Here is a cool site that provides video insights into the world of Editorial Cartoonists. The videos are pretty fascinating as cartoonists talk about their work and show their talents. The site is part of the Association of American Editorial Cartoonists (who knew there was such a thing?). The plight of editorial cartoonists at newspapers is pretty severe, as many are being let go during budget cuts. But I still think that one well-done comic can speak as much as a lengthy written diatribe.
Here is an overview of how a bunch of these folks draw Uncle Sam:
The boys begin to realize the potentially powerful mind of Jenni Peg in Boolean Squared today. Have no fear, though, she will soon become one of the gang as they all play a trick on Mr. Teach (that sequence comes later this week). I wrote Urth today talking about new ideas because I found myself running a bit short.

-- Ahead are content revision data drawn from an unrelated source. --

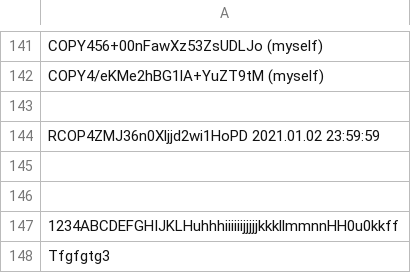
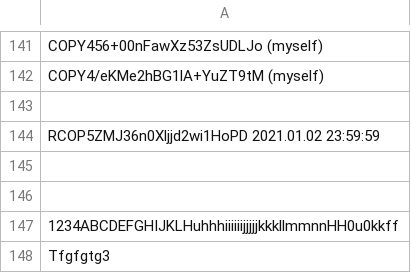
Before and after one commit to infotechniques/infotechniques.github.io, a CSV file: usernamecreated.csv, drawn as a sheet; only a part is shown, gaps mark what is left out.

Commit message:
Update usernamecreated.csv

```diff
--- a/usernamecreated.csv
+++ b/usernamecreated.csv
@@ -143,3 +143,3 @@ COPY4/eKMe2hBG1lA+YuZT9tM (myself)
 
-RCOP4ZMJ36n0Xljjd2wi1HoPD 2021.01.02 23:59:59
+RCOP5ZMJ36n0Xljjd2wi1HoPD 2021.01.02 23:59:59
 
```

Ack.
The Boston Globe this morning had an interesting piece in the Ideas section about some iPhone Apps for “ideas on the go” that I thought I would share for us literary-minded folks. A few apps I know but most, I don’t.
Instapaper — this app allows you to bookmark articles from various online newspapers for later reading. I have heard about this one (it’s free, so worth a try) but I am not yet on the level of wanting to read my news on my iTouch. Do you?
Newstand — This is an aggregator of RSS feeds for newspapers. The app costs $4.99, so my question is: why buy an app when there are plenty of free RSS collectors out there? I guess the draw is that it focuses in on publications, but free is the way to be (although many are now saying that the wave of free content is exactly what is killing the newspaper industry).
Stanza – This is one I have used. It’s a free ereader and it comes with access to tons of free books. You have to get past the small reading screen but it works fine. And did I mention it is free?
McSweeney’s Small Chair — I do love Dave Egger’s McSweeney’s publishing house and this app pulls from the various publications there. Is it worth a $5.99 investment? Not sure. But this is one I will be checking out and consider the purchase, if only to keep supporting Egger’s publishing efforts.
Electric Literature — It seems like I have read about this one before. The app costs $4.99 but it features anthologies of “named” writers. I would prob avoid it for the cost. Sorry.
IndieBound — This is an app (free!) that uses GPS to find independent book stores. That is something I can support. I do try to mix up my business with books between the small book stores in our area with the Barnes & Nobles. (And Amazon).
There was a mention of something called Scrollmotion’s First Things Last, which is free, and which apparently showcases an interactive serial story. What is that? Now, I need to know.